Required work: Whenever a line below includes the string "Total", show it.

Provided data below:

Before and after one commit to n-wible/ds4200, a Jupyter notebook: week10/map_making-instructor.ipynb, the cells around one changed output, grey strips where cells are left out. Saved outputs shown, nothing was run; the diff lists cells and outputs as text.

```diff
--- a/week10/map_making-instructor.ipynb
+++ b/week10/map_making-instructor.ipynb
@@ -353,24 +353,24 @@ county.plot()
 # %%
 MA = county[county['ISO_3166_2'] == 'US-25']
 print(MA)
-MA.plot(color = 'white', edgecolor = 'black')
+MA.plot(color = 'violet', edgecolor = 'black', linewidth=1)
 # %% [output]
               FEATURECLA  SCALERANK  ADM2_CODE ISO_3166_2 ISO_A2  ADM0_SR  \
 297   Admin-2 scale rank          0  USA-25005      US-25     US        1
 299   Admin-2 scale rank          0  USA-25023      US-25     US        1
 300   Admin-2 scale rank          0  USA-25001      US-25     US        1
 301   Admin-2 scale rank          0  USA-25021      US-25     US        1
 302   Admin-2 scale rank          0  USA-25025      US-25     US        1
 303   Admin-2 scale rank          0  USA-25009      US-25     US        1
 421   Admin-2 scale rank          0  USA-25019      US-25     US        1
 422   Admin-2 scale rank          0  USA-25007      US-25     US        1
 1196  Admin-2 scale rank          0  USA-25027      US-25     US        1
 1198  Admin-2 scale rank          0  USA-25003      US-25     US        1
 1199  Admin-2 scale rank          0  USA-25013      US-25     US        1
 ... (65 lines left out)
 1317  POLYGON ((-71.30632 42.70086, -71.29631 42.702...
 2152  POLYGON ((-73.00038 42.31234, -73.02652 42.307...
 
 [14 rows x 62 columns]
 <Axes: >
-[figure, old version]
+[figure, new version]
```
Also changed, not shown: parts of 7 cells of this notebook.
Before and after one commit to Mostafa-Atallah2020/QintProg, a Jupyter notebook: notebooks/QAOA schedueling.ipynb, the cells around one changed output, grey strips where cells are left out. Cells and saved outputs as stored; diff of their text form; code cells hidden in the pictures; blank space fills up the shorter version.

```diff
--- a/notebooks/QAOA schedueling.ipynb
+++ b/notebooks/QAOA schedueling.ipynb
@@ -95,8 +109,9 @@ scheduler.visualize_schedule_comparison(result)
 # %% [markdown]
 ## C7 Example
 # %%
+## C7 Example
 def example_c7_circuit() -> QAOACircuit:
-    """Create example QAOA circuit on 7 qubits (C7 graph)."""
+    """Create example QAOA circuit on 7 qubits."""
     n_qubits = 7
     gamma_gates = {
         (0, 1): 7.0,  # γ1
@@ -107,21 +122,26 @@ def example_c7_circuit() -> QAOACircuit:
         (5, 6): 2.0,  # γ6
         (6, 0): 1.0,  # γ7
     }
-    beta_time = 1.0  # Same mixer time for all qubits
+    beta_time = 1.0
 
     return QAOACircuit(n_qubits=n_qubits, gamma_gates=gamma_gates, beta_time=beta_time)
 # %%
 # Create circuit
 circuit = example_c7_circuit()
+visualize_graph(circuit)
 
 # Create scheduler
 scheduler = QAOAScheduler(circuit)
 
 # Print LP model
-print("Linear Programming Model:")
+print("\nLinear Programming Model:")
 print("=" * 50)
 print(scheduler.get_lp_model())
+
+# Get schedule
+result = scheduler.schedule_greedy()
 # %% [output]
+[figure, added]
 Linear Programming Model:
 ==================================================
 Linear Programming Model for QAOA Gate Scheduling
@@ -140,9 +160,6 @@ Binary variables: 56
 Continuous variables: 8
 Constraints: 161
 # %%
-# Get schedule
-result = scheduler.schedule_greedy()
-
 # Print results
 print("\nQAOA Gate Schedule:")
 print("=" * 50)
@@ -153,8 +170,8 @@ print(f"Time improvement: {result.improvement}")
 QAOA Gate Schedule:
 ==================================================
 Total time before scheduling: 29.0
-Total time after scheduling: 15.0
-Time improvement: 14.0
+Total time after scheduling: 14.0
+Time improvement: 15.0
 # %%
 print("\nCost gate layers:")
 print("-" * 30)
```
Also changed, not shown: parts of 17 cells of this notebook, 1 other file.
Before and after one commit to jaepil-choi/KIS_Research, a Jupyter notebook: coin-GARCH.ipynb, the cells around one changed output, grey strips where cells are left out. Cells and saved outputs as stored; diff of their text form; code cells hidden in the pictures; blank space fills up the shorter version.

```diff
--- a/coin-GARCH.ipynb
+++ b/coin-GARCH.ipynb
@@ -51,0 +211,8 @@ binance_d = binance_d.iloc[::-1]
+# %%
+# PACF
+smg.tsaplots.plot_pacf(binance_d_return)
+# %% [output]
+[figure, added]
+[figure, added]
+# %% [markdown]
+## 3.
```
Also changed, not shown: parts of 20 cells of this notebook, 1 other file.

End of Provided data.

Answer space:
 Total time before scheduling: 29.0
-Total time after scheduling: 15.0
+Total time after scheduling: 14.0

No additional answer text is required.